Agriculture plays a key role in shaping the quality of landscape, as in many OECD countries farming is the major user of land. Agricultural landscapes are the visible outcomes of the interaction between agriculture, natural resources and the environment, and encompass amenity, cultural, and other societal values. Landscapes can be considered as composed of three key elements: landscape structures or appearance, including environmental features (e.g. habitats), land use types (e.g. crops), and man-made objects or cultural features (e.g. hedges); landscape functions, such as providing a place to live, work, visit, and various environmental services; landscape values, concerning the costs to farmers of maintaining landscapes and the importance society places on agricultural landscape, such as recreational and cultural values.
Many OECD countries have legislation which recognises the importance of societal values embodied in landscapes and internationally some are also attracting attention, such as the designation by UNESCO of cultural landscape sites. But because landscapes are often not valued, the challenge for policy makers, is to decide which landscape features society values, and assess to what extent policy changes affect agricultural landscape.
OECD agricultural landscape indicators provide a tool to better inform policy makers by: recording the current state of landscape and how its appearance, including cultural features, is changing; establishing what share of agricultural land is under public/private schemes for landscape conservation; and measuring the cost of landscape provision by farmers and the value society attaches to landscapes.
Regarding the current state and trends in the structure of agricultural landscapes there does seem to have been a trend towards increasing homogenisation of landscape structures in OECD countries over the past 50 years, including the loss of some cultural features (e.g. stone walls). This trend appears closely related to the structural changes and intensification of production, linked with the degradation of the natural resource base in agriculture. There are signs, since the late 1980s, that the process toward increasing homogeneity of landscapes could be slowing or even in reverse in some regions. Since this period many OECD countries started to introduce a range of agri-environmental measures, including in some cases measures specifically seeking to maintain landscapes.

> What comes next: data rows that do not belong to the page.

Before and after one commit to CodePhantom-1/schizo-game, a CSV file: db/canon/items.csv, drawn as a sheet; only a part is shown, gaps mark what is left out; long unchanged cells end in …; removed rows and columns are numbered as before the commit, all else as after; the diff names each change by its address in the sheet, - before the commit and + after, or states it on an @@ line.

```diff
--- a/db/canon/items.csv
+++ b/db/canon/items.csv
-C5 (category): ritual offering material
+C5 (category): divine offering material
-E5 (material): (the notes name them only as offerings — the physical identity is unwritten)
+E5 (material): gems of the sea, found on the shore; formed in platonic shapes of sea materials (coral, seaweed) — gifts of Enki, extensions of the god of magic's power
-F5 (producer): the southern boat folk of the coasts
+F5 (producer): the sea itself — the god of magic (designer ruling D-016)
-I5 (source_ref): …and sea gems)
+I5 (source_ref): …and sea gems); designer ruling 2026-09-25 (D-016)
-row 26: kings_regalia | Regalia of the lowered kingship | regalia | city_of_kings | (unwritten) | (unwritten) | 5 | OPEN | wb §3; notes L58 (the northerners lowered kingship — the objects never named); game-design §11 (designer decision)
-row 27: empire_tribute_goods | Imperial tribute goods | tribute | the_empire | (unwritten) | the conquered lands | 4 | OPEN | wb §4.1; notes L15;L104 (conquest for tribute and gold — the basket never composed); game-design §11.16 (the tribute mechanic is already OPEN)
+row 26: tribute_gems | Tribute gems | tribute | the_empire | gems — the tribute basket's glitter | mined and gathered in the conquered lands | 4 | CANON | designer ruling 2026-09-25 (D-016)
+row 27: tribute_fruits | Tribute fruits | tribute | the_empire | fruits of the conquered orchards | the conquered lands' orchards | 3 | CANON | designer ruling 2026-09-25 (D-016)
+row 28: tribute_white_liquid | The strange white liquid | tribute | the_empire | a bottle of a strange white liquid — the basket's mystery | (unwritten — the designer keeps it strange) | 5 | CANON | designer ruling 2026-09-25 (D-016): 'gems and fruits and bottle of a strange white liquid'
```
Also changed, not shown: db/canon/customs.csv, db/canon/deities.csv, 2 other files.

Public and private schemes for the conservation of agricultural landscapes are widespread across OECD countries, but mostly publicly funded. Public expenditure on these schemes tends to be a minor share of total agricultural support, but for some countries expenditure has increased rapidly. In many cases the schemes cover multiple objectives, especially concerning biodiversity, habitat and landscape conservation; and focus on the biophysical and cultural features in a local context. Some countries are beginning to include public access requirements in landscape schemes.
Currently information on the costs incurred by farmers in landscape improvement is extremely limited. To establish the value society places on landscape some countries use public opinion surveys, although as with landscape related consumer expenditure, information is limited. Non-market valuation studies reveal that agricultural landscapes are highly valued in many cases, although there is a large variation in the values estimated. These studies also reveal that the landscape surveyed today is the preferred landscape, landscape's value decreases with greater distance from a particular site, heterogeneity and 'traditional' elements are given a higher value over more uniform and newer landscapes, while landscapes perceived as overcrowded have a low value.